• [PROBLEM STATEMENT]:
In the data below, count every line that holds the string "moves" and reply with the number alone.

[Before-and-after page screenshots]
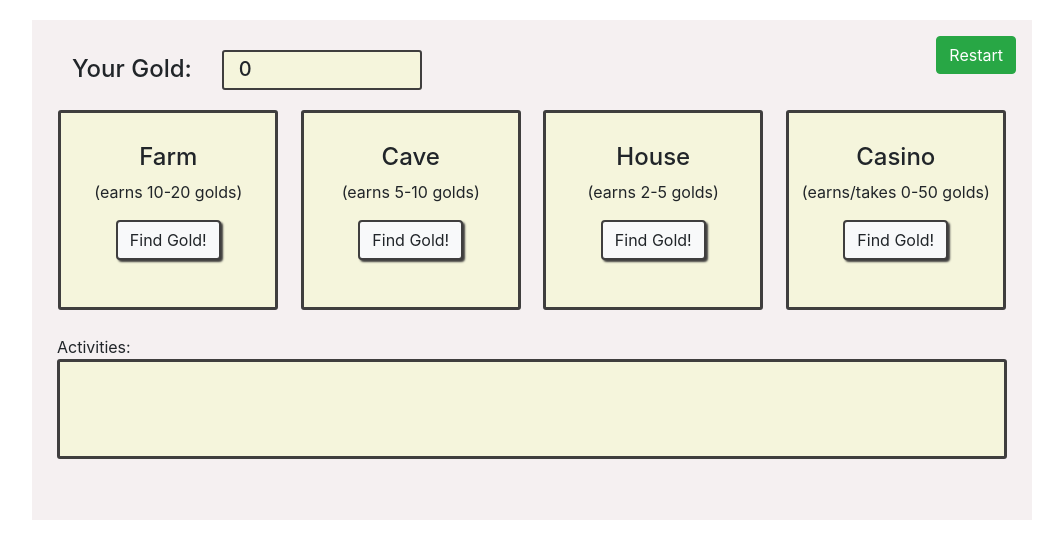
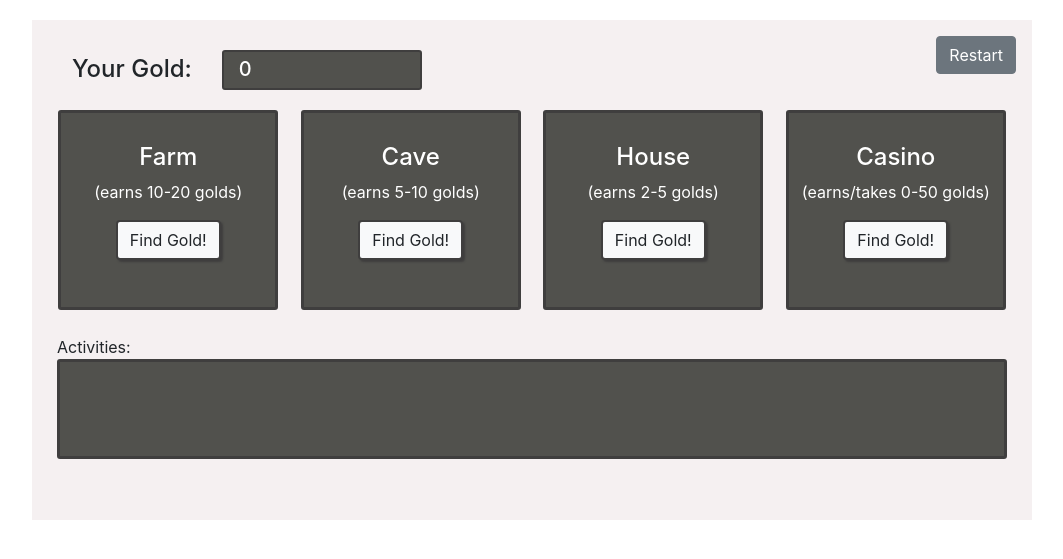
Before and after one commit to aasthaneup/django_ninjaGold, a Django app: page / in a window 1280 px wide. Shown: the top 559 px of the page, without its empty margins (108-1171 px from the left). Run offline with Django 3.2, Linux system fonts and the light colour scheme; some libraries are stand-ins or nearby versions.

Commit message:
appearance changed

```diff
--- a/golden_app/static/mystyle.css
+++ b/golden_app/static/mystyle.css
@@ -21,7 +21,8 @@
     border: 2px solid rgb(63, 62, 62);
     border-radius: 3px;
     margin: 10px 30px;
-    background-color: beige;
+    background-color: rgb(81, 81, 77);
+    color: white;
 }
 .goldnumber h3{
     margin: 0px;
@@ -46,7 +47,8 @@
     align-items: center;
     text-align: center;
     padding: 30px 10px;
-    background-color: beige;
+    background-color: rgb(81, 81, 77);
+    color: white;
 }
 .act_word{
     margin: 25px 25px 0px 25px;
@@ -57,8 +59,8 @@
     border-radius: 3px;
     width: 950px;
     margin: auto;
-    background-color: beige;
-    color: light;
+    background-color: rgb(81, 81, 77);
+    color: white;
     padding: 5px 10px;
     overflow: auto;
     display: flex;
--- a/golden_app/templates/index.html
+++ b/golden_app/templates/index.html
@@ -11,7 +11,7 @@
 </head>
 <body>
     <div class="main_container">
-        <a href="/clear" class="btn btn-success float-right mt-3 mr-3">Restart</a>
+        <a href="/clear" class="btn btn-secondary float-right mt-3 mr-3">Restart</a>
         <div class="goldcounter">
             <h4>Your Gold: </h4>
             <div class="goldnumber">
--- a/golden_app/views.py
+++ b/golden_app/views.py
@@ -14,7 +14,7 @@ def root(request):
     if 'earned' not in request.session:
         request.session['earned'] = '0'
     if 'cmtcolor' not in request.session:
-        request.session['cmtcolor'] = 'beige'
+        request.session['cmtcolor'] = 'rgb(81, 81, 77)'
     if 'moves' not in request.session:
         request.session['moves'] = '0'
     if 'tm' not in request.session:
```
Also changed, not shown: db.sqlite3.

• [EXERCISE SOLUTION]:
2